For this project Darbyshire worked with the artist Richard Galpin, Hales Gallery, Art Source, and Architects Allford Hall Monaghan Morris, to install this monumental artwork in the foyer of 240 Blackfriars, London. We constructed a vast 5 x 3.5 metre powder-coated aluminium frame in two parts which were then bolted together on site, the artwork was hung in such a way that it floats in front of the concrete clad wall, with the weight of the artwork loaded onto an interior supporting wall behind the concrete face.
This artwork by Richard Galpin was specially commissioned for 240 Blackfriars, a new building by Stirling prize winning architects Allford Hall Monaghan Morris. The artwork responds to the development of the local area and the layering of marks upon architectural surfaces.
The artist begins by photographing the hoardings of building sites and other surfaces which show layered traces of accidental mark-making. He then works into the surface of the photograph with an electric orbital sander, removing areas of surface emulsion and grinding the powdered photographic dye back into the fibre of the paper. Horizontal and vertical textures are created by sanding with a sheet of plywood underneath the photograph – creating a kind of reverse rubbing or frottage effect. In this way the photographic information and this kind of mono-printing technique merge, creating a complex mix of physical and representational marks.
With this work Richard Galpin observes contrasting speeds of change within the same geographical area – from areas of rapid renewal and development, to sites in a condition of relative stasis.
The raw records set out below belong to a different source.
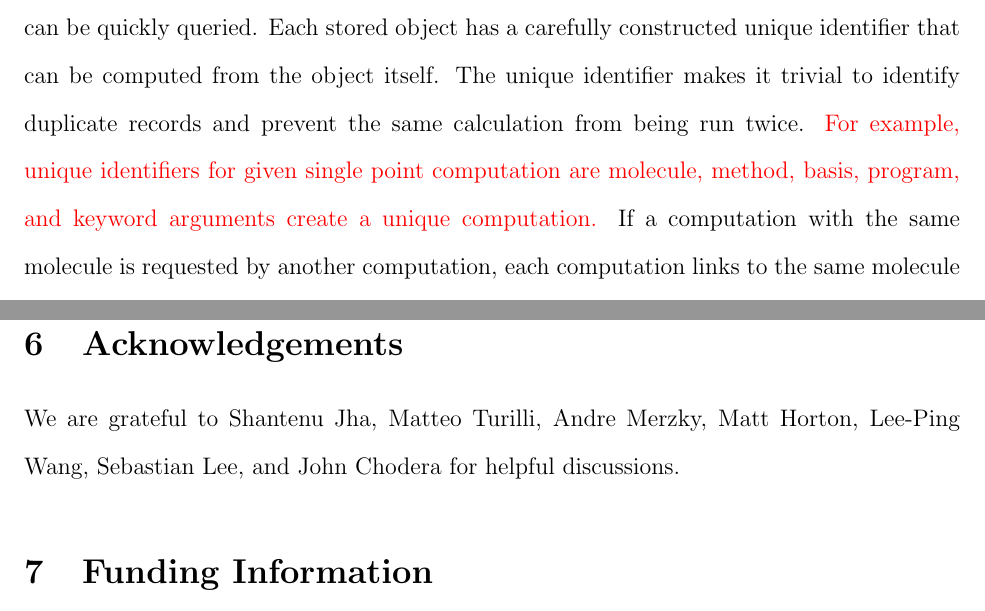
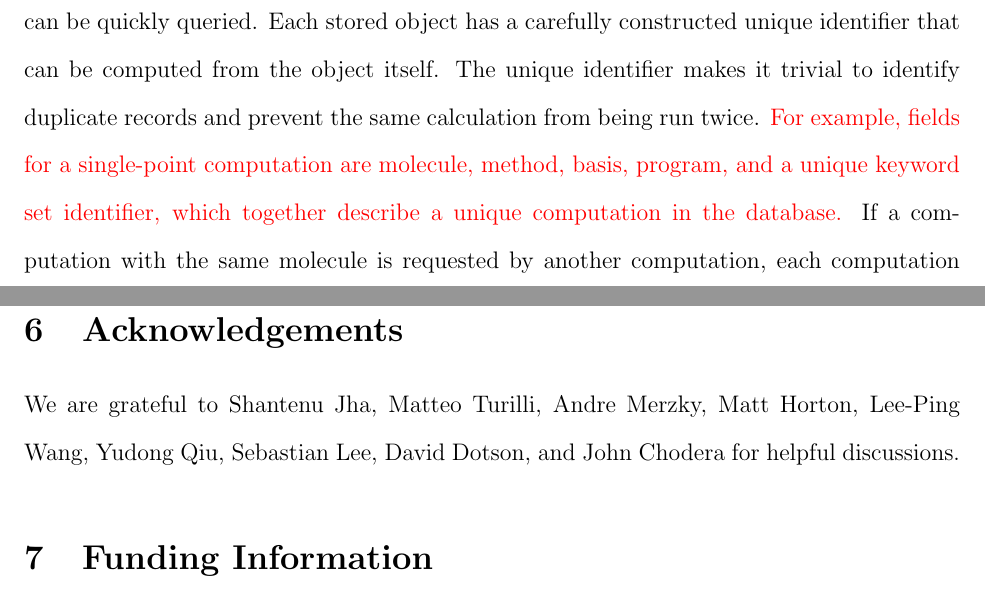
Before and after one commit to lothian/QCArchive-WIREs-Paper, a LaTeX paper (main.tex): two parts of pages 12 and 24 of 37, joined at a grey line, cut so that both start at the same text. Compiled offline with pdfLaTeX.

Commit message:
Updates from Overleaf

```diff
--- a/main.tex
+++ b/main.tex
@@ -294,8 +294,7 @@ The SQL database is structured so that each type of \qcel object stored (\texttt
 For example, a single \texttt{Molecule} object can be related to many different energy or gradient calculations so that the molecule is not duplicated, saving space, and all computations related to the molecule can be quickly queried.
 Each stored object has a carefully constructed unique identifier that can be computed from the object itself.
 The unique identifier makes it trivial to identify duplicate records and prevent the same calculation from being run twice.
-\textcolor{red}{For example, unique identifiers for given single point computation are molecule, method, basis,
-program, and keyword arguments create a unique computation.}
+\textcolor{red}{For example, fields for a single-point computation are molecule, method, basis, program, and a unique keyword set identifier, which together describe a unique computation in the database.}
 If a computation with the same molecule is requested by another computation, each computation links to the same molecule in the database.
 This linking structure makes tedious composite computations of multiple molecular properties effortless.
 
@@ -479,7 +478,7 @@ We hope this kind of software infrastructure and data gathering methods will pus
 
 \section{Acknowledgements}
 
-We are grateful to Shantenu Jha, Matteo Turilli, Andre Merzky, Matt Horton, Lee-Ping Wang, Sebastian Lee, and John Chodera for helpful discussions.
+We are grateful to Shantenu Jha, Matteo Turilli, Andre Merzky, Matt Horton, Lee-Ping Wang, Yudong Qiu, Sebastian Lee, David Dotson, and John Chodera for helpful discussions.
 
 \section{Funding Information}
 
```
Also changed, not shown: response2.tex (+1 -3 lines).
Artwork Title:’T&RA (Ten Thousand Revolutions per Minute)’ Medium: sanded and varnished photograph
Artist: Richard Galpin
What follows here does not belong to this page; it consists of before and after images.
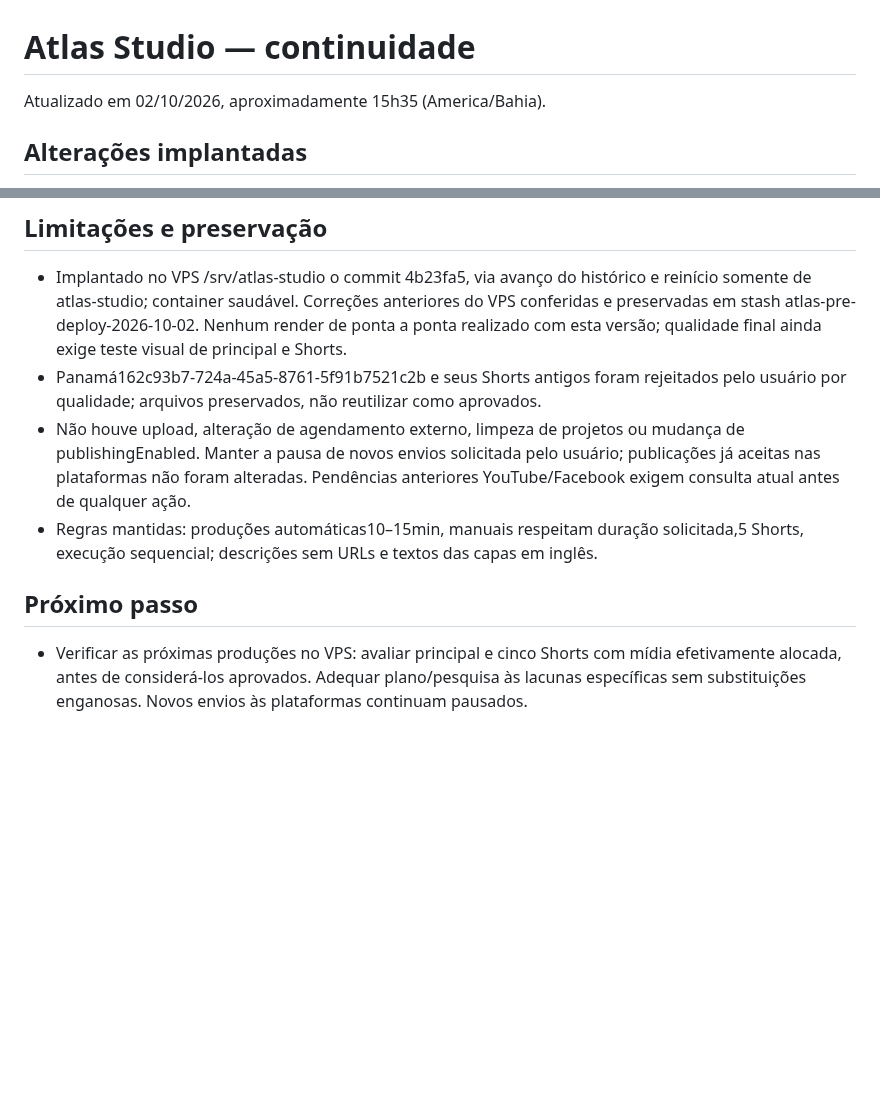
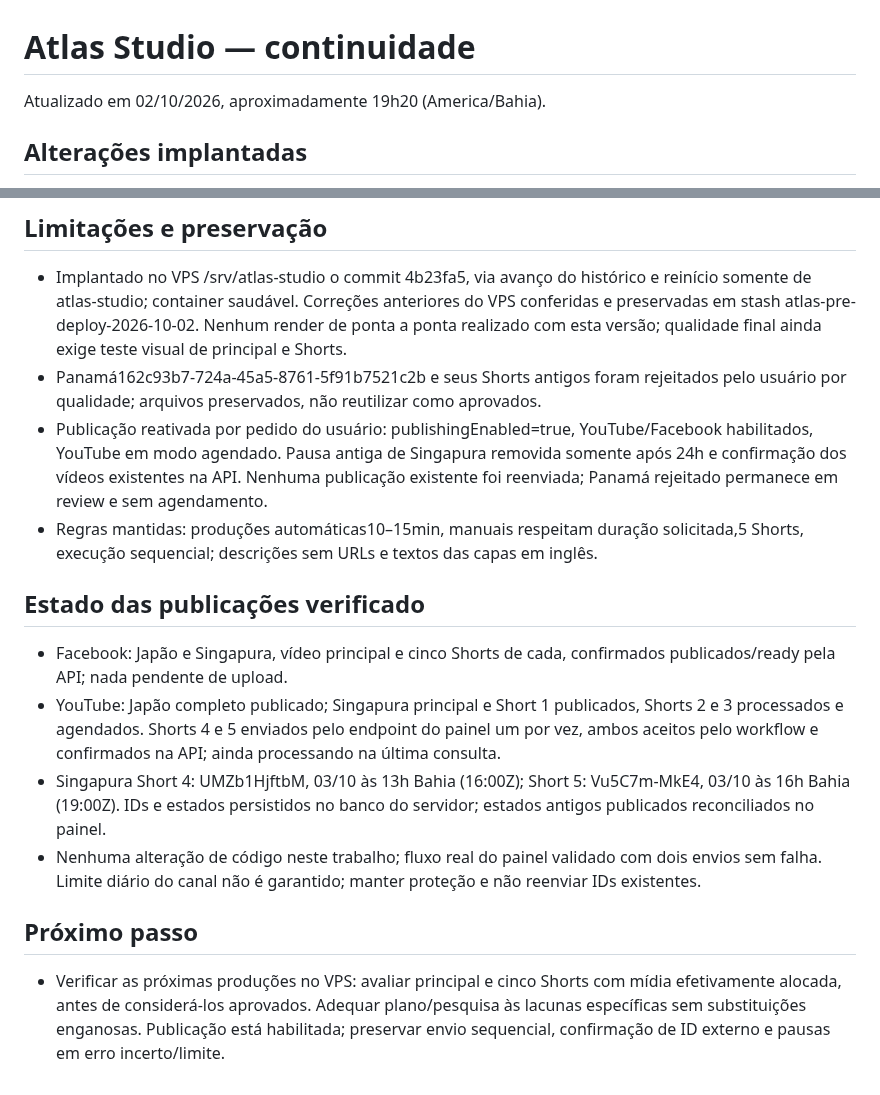
Before and after one commit to Dja-Cripto/atlas-server, a Markdown page: ULTIMO_PASSO.md, 2 parts joined by grey strips. Drawn GitHub-style; blank space fills up the shorter version.

Commit message:
Record verified publication recovery and scheduled Singapore Shorts

```diff
--- a/ULTIMO_PASSO.md
+++ b/ULTIMO_PASSO.md
@@ -1,6 +1,6 @@
 # Atlas Studio — continuidade
 
-Atualizado em 02/10/2026, aproximadamente 15h35 (America/Bahia).
+Atualizado em 02/10/2026, aproximadamente 19h20 (America/Bahia).
 
 ## Alterações implantadas
 - Pré-pesquisa usa aliases curtos e consultas sem termos editoriais; distribui candidatos entre fontes e formatos. Aprofunda consultas/páginas dos blocos fracos e revisa mais vídeos quando faltam segundos.
@@ -23,8 +23,14 @@ Atualizado em 02/10/2026, aproximadamente 15h35 (America/Bahia).
 ## Limitações e preservação
 - Implantado no VPS /srv/atlas-studio o commit 4b23fa5, via avanço do histórico e reinício somente de atlas-studio; container saudável. Correções anteriores do VPS conferidas e preservadas em stash atlas-pre-deploy-2026-10-02. Nenhum render de ponta a ponta realizado com esta versão; qualidade final ainda exige teste visual de principal e Shorts.
 - Panamá162c93b7-724a-45a5-8761-5f91b7521c2b e seus Shorts antigos foram rejeitados pelo usuário por qualidade; arquivos preservados, não reutilizar como aprovados.
-- Não houve upload, alteração de agendamento externo, limpeza de projetos ou mudança de publishingEnabled. Manter a pausa de novos envios solicitada pelo usuário; publicações já aceitas nas plataformas não foram alteradas. Pendências anteriores YouTube/Facebook exigem consulta atual antes de qualquer ação.
+- Publicação reativada por pedido do usuário: publishingEnabled=true, YouTube/Facebook habilitados, YouTube em modo agendado. Pausa antiga de Singapura removida somente após 24h e confirmação dos vídeos existentes na API. Nenhuma publicação existente foi reenviada; Panamá rejeitado permanece em review e sem agendamento.
 - Regras mantidas: produções automáticas10–15min, manuais respeitam duração solicitada,5 Shorts, execução sequencial; descrições sem URLs e textos das capas em inglês.
 
+## Estado das publicações verificado
+- Facebook: Japão e Singapura, vídeo principal e cinco Shorts de cada, confirmados publicados/ready pela API; nada pendente de upload.
+- YouTube: Japão completo publicado; Singapura principal e Short 1 publicados, Shorts 2 e 3 processados e agendados. Shorts 4 e 5 enviados pelo endpoint do painel um por vez, ambos aceitos pelo workflow e confirmados na API; ainda processando na última consulta.
+- Singapura Short 4: UMZb1HjftbM, 03/10 às 13h Bahia (16:00Z); Short 5: Vu5C7m-MkE4, 03/10 às 16h Bahia (19:00Z). IDs e estados persistidos no banco do servidor; estados antigos publicados reconciliados no painel.
+- Nenhuma alteração de código neste trabalho; fluxo real do painel validado com dois envios sem falha. Limite diário do canal não é garantido; manter proteção e não reenviar IDs existentes.
+
 ## Próximo passo
-- Verificar as próximas produções no VPS: avaliar principal e cinco Shorts com mídia efetivamente alocada, antes de considerá-los aprovados. Adequar plano/pesquisa às lacunas específicas sem substituições enganosas. Novos envios às plataformas continuam pausados.
+- Verificar as próximas produções no VPS: avaliar principal e cinco Shorts com mídia efetivamente alocada, antes de considerá-los aprovados. Adequar plano/pesquisa às lacunas específicas sem substituições enganosas. Publicação está habilitada; preservar envio sequencial, confirmação de ID externo e pausas em erro incerto/limite.
```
Dimensions: 3.42 x 5.01 meters
Building: 240 Blackfriars
Architect: AHMM (Allford Hall Monaghan Morris) Client: Great Portland Estates
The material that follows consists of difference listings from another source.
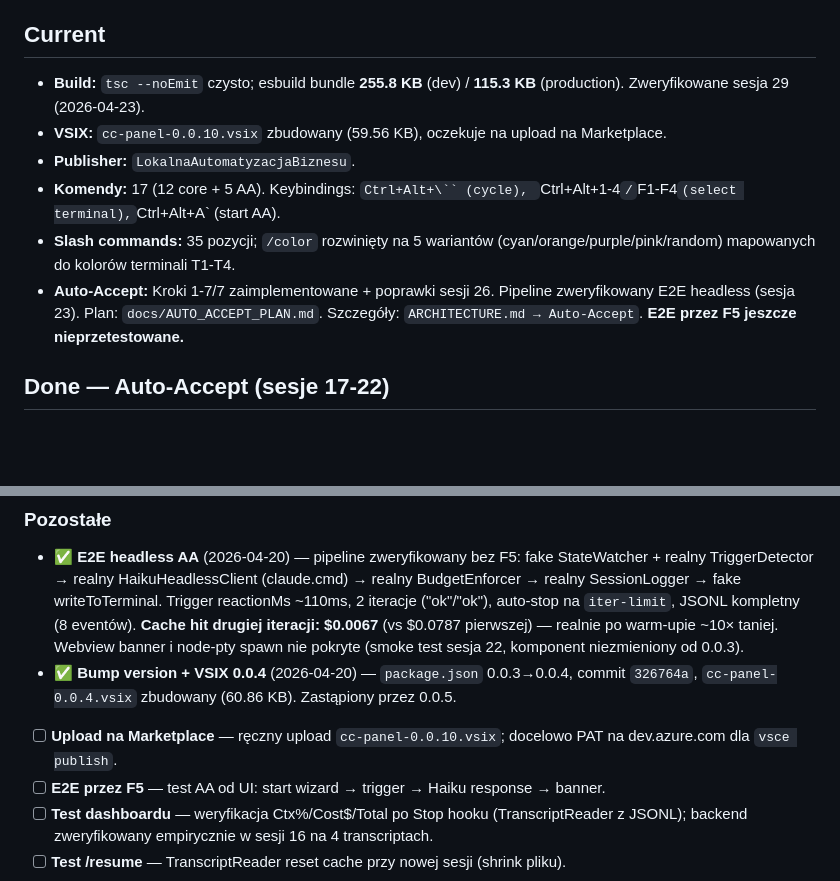
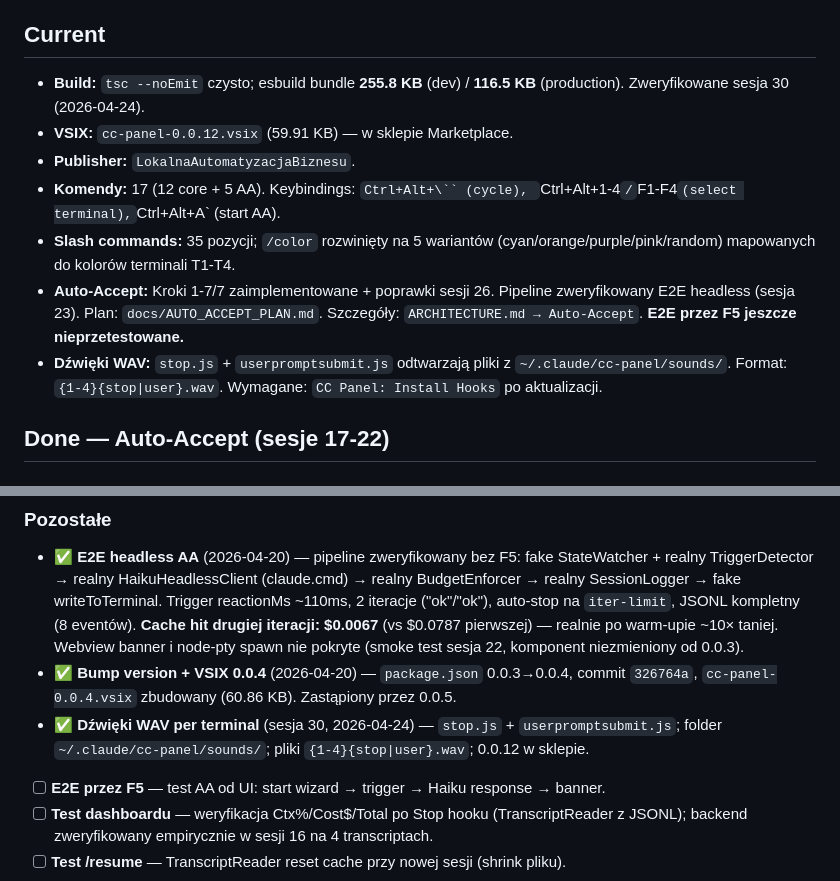
Before and after one commit to tftdatascientist/cc-panel, a Markdown page: STATUS.md, 2 parts joined by grey strips. Rendered like a GitHub page; blank space fills up the shorter version.

```diff
--- a/STATUS.md
+++ b/STATUS.md
@@ -24,12 +24,13 @@ Fundament cc-panel ukończony. Szczegóły w `ARCHITECTURE.md` (komponenty, data
 - **Sesja 16** — weryfikacja (przez `ls ~/.claude/cc-panel/state.*.json`) że bug T2-T4 env nie reprodukuje — usunięcie stałych wpisów "Known bugs" w dokumentacji.
 
 ## Current
-- **Build:** `tsc --noEmit` czysto; esbuild bundle **255.8 KB** (dev) / **115.3 KB** (production). Zweryfikowane sesja 29 (2026-04-23).
-- **VSIX:** `cc-panel-0.0.10.vsix` zbudowany (59.56 KB), oczekuje na upload na Marketplace.
+- **Build:** `tsc --noEmit` czysto; esbuild bundle **255.8 KB** (dev) / **116.5 KB** (production). Zweryfikowane sesja 30 (2026-04-24).
+- **VSIX:** `cc-panel-0.0.12.vsix` (59.91 KB) — w sklepie Marketplace.
 - **Publisher:** `LokalnaAutomatyzacjaBiznesu`.
 - **Komendy:** 17 (12 core + 5 AA). Keybindings: `Ctrl+Alt+\`` (cycle), `Ctrl+Alt+1-4` / `F1-F4` (select terminal), `Ctrl+Alt+A` (start AA).
 - **Slash commands:** 35 pozycji; `/color` rozwinięty na 5 wariantów (cyan/orange/purple/pink/random) mapowanych do kolorów terminali T1-T4.
 - **Auto-Accept:** Kroki 1-7/7 zaimplementowane + poprawki sesji 26. Pipeline zweryfikowany E2E headless (sesja 23). Plan: `docs/AUTO_ACCEPT_PLAN.md`. Szczegóły: `ARCHITECTURE.md → Auto-Accept`. **E2E przez F5 jeszcze nieprzetestowane.**
+- **Dźwięki WAV:** `stop.js` + `userpromptsubmit.js` odtwarzają pliki z `~/.claude/cc-panel/sounds/`. Format: `{1-4}{stop|user}.wav`. Wymagane: `CC Panel: Install Hooks` po aktualizacji.
 
 ## Done — Auto-Accept (sesje 17-22)
 
@@ -146,7 +147,7 @@ Zrealizowano 3 z 4 planowanych zmian (decyzja usera: pominąć przeniesienie met
 
 - ✅ **E2E headless AA** (2026-04-20) — pipeline zweryfikowany bez F5: fake StateWatcher + realny TriggerDetector → realny HaikuHeadlessClient (claude.cmd) → realny BudgetEnforcer → realny SessionLogger → fake writeToTerminal. Trigger reactionMs ~110ms, 2 iteracje ("ok"/"ok"), auto-stop na `iter-limit`, JSONL kompletny (8 eventów). **Cache hit drugiej iteracji: $0.0067** (vs $0.0787 pierwszej) — realnie po warm-upie ~10× taniej. Webview banner i node-pty spawn nie pokryte (smoke test sesja 22, komponent niezmieniony od 0.0.3).
 - ✅ **Bump version + VSIX 0.0.4** (2026-04-20) — `package.json` 0.0.3→0.0.4, commit `326764a`, `cc-panel-0.0.4.vsix` zbudowany (60.86 KB). Zastąpiony przez 0.0.5.
-- [ ] **Upload na Marketplace** — ręczny upload `cc-panel-0.0.10.vsix`; docelowo PAT na dev.azure.com dla `vsce publish`.
+- ✅ **Dźwięki WAV per terminal** (sesja 30, 2026-04-24) — `stop.js` + `userpromptsubmit.js`; folder `~/.claude/cc-panel/sounds/`; pliki `{1-4}{stop|user}.wav`; 0.0.12 w sklepie.
 - [ ] **E2E przez F5** — test AA od UI: start wizard → trigger → Haiku response → banner.
 - [ ] **Test dashboardu** — weryfikacja Ctx%/Cost$/Total po Stop hooku (TranscriptReader z JSONL); backend zweryfikowany empirycznie w sesji 16 na 4 transcriptach.
 - [ ] **Test /resume** — TranscriptReader reset cache przy nowej sesji (shrink pliku).
```
Also changed, not shown: other parts of STATUS.md (+2 -2 lines), ARCHITECTURE.md (+5 -4 lines), CHANGELOG.md (+19 -4 lines).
Consultant: Patrick Burrows / Art Source
Image Mounting: A Bliss
Framing & Installation: Darbyshire
Images copyright: Richard Galpin & Hales Gallery, London. Benches by Jasper Morrison.